- [How to complete this task]: Go line by line through the entries below and copy those containing the string "value".

*** Records for processing ***

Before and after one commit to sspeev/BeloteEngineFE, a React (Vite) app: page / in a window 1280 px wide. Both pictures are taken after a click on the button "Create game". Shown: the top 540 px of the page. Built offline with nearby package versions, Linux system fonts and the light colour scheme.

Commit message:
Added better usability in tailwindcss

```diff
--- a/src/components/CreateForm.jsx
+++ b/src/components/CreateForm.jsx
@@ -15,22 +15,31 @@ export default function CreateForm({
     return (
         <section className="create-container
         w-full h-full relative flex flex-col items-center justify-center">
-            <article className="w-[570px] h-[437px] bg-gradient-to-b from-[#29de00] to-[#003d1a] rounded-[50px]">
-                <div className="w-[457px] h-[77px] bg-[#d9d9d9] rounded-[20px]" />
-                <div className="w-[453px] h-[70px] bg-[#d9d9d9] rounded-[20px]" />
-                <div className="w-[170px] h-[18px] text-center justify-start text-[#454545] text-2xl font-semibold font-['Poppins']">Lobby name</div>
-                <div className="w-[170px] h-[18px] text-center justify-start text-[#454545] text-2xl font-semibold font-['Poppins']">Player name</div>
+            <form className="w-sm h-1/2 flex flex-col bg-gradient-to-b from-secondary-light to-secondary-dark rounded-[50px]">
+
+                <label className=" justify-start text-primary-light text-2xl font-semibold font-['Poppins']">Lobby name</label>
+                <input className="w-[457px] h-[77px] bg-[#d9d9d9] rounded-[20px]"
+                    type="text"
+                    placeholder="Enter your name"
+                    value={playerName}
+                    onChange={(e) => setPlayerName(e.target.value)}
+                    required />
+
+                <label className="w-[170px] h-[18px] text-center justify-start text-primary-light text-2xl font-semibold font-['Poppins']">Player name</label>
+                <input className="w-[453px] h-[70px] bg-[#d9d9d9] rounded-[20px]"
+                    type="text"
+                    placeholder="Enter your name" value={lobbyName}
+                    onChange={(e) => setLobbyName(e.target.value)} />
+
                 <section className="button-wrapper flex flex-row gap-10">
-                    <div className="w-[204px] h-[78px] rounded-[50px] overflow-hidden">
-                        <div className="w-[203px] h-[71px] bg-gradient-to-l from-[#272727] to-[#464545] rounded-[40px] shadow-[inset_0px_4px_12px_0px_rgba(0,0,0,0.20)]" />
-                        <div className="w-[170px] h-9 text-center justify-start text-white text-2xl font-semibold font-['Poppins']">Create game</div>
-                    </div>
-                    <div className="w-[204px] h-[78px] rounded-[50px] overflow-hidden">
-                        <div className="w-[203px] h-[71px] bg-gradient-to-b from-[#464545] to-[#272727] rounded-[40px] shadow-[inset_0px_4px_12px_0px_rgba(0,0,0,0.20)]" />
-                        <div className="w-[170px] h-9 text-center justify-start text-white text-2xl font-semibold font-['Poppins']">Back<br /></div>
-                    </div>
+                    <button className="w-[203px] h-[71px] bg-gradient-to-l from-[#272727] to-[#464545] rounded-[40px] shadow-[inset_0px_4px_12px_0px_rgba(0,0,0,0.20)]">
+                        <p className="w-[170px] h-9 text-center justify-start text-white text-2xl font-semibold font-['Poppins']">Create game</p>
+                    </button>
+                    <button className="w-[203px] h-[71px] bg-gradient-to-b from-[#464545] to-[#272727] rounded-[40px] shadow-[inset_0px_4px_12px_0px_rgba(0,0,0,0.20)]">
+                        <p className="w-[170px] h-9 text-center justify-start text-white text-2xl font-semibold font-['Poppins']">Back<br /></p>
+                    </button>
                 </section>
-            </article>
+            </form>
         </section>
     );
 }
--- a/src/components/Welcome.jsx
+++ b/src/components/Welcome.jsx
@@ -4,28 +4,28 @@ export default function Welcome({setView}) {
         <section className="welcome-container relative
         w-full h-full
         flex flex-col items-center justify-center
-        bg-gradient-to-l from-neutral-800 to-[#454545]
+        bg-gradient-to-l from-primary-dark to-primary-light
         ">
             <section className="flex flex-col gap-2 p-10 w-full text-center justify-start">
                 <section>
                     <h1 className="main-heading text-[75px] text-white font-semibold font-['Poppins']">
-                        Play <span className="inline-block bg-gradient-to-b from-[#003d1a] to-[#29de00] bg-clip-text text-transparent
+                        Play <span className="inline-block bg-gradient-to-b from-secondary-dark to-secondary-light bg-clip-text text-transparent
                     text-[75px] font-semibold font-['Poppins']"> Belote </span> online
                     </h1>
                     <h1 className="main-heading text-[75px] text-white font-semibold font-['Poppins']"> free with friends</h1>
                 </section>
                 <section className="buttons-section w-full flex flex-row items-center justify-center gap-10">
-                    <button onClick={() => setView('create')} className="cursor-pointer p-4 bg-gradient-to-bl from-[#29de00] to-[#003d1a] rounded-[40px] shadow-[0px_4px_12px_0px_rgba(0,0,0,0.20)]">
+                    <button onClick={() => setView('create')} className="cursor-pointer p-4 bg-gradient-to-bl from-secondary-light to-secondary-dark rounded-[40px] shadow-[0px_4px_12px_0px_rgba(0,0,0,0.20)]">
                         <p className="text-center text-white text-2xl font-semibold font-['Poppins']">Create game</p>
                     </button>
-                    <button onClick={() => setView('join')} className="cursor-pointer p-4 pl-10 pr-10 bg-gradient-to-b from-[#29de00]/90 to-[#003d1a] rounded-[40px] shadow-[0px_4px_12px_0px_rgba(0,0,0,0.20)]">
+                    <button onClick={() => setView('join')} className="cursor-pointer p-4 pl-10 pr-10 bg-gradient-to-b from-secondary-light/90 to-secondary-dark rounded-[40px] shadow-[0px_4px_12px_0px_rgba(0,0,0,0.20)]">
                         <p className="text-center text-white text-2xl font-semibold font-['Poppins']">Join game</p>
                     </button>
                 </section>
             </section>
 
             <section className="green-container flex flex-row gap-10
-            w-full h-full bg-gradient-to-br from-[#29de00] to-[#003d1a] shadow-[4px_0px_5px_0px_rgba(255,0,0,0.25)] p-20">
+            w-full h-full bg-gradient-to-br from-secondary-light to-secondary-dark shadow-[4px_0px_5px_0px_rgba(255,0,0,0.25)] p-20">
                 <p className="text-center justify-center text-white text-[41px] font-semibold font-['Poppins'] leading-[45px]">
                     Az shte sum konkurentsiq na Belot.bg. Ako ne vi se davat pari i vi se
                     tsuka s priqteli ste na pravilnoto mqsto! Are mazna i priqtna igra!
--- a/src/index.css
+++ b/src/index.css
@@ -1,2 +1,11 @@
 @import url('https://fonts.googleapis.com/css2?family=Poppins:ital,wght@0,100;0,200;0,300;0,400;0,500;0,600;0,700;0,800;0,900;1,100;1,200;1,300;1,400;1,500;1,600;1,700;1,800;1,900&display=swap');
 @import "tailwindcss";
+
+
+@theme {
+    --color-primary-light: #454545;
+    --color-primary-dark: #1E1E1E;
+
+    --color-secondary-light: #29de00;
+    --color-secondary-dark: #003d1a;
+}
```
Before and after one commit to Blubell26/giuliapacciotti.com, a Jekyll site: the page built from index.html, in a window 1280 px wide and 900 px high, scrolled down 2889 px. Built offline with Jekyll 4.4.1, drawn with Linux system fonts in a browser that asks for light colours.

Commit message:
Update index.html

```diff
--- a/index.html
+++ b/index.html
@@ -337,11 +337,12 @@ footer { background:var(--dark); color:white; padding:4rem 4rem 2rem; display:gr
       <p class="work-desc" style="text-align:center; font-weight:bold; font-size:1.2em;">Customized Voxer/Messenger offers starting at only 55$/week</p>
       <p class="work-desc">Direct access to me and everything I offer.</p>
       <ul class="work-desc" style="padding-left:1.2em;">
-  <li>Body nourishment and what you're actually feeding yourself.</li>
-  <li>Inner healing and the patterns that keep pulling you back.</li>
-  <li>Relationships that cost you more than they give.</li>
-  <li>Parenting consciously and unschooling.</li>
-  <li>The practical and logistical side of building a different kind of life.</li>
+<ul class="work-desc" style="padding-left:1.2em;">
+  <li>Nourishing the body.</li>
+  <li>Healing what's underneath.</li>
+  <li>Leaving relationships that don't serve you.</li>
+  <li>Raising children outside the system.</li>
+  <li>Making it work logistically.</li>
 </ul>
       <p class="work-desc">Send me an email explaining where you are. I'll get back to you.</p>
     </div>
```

*** End of Records for processing ***

- [Solution for this task]:
+                    value={playerName}
+                    onChange={(e) => setPlayerName(e.target.value)}
+                    placeholder="Enter your name" value={lobbyName}
+                    onChange={(e) => setLobbyName(e.target.value)} />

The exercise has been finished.